[Exercise material Boundary: Start]

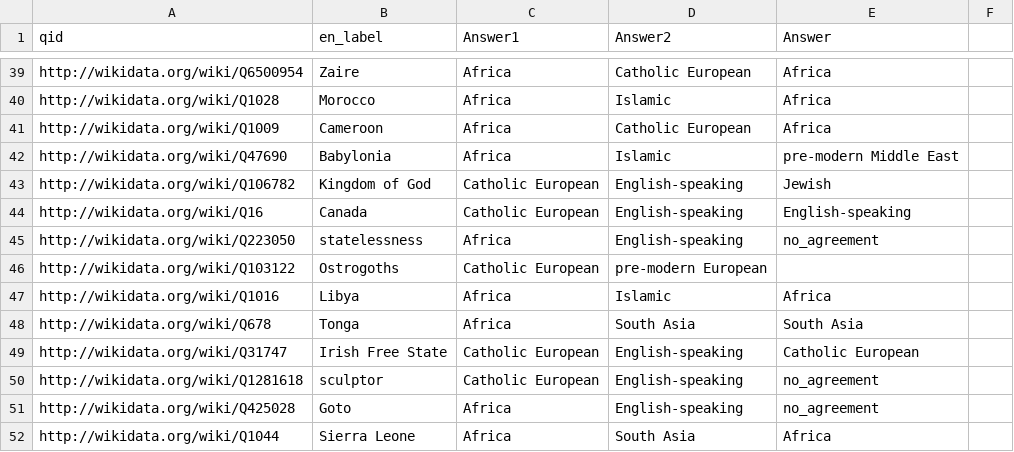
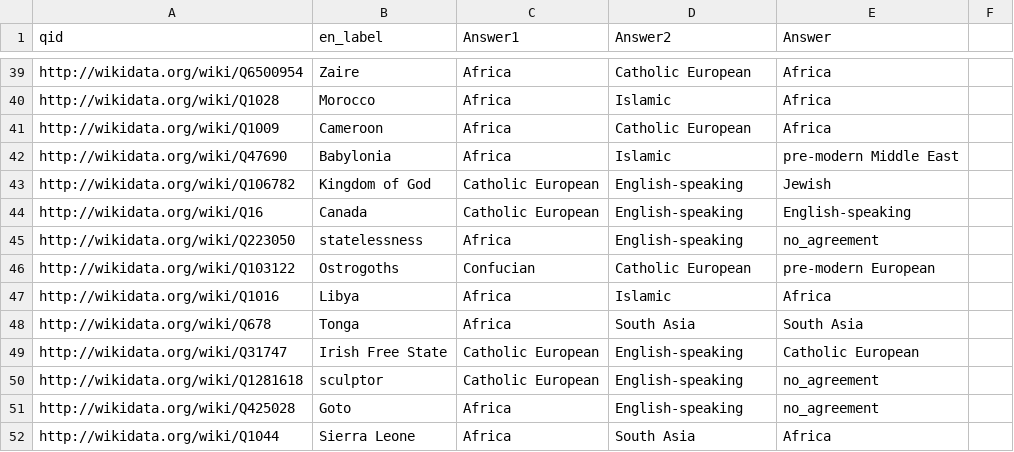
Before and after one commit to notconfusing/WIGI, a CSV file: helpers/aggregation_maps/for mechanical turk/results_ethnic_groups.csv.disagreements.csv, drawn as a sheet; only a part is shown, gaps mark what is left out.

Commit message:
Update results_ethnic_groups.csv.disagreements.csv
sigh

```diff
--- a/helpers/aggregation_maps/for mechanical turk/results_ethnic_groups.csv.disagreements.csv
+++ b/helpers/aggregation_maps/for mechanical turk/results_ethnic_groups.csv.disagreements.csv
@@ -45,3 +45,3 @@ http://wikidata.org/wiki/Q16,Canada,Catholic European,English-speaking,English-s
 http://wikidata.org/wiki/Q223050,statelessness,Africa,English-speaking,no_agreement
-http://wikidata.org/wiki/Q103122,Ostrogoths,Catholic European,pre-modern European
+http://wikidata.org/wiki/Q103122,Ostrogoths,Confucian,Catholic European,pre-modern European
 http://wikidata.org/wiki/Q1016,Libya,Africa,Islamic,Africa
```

[Exercise material Boundary: End]

* _Exercise requirements_:
Pictures are to be left out when the entries above are repeated exactly.

* _Response area_:
Before and after one commit to notconfusing/WIGI, a CSV file: helpers/aggregation_maps/for mechanical turk/results_ethnic_groups.csv.disagreements.csv, drawn as a sheet; only a part is shown, gaps mark what is left out.

Commit message:
Update results_ethnic_groups.csv.disagreements.csv
sigh

```diff
--- a/helpers/aggregation_maps/for mechanical turk/results_ethnic_groups.csv.disagreements.csv
+++ b/helpers/aggregation_maps/for mechanical turk/results_ethnic_groups.csv.disagreements.csv
@@ -45,3 +45,3 @@ http://wikidata.org/wiki/Q16,Canada,Catholic European,English-speaking,English-s
 http://wikidata.org/wiki/Q223050,statelessness,Africa,English-speaking,no_agreement
-http://wikidata.org/wiki/Q103122,Ostrogoths,Catholic European,pre-modern European
+http://wikidata.org/wiki/Q103122,Ostrogoths,Confucian,Catholic European,pre-modern European
 http://wikidata.org/wiki/Q1016,Libya,Africa,Islamic,Africa
```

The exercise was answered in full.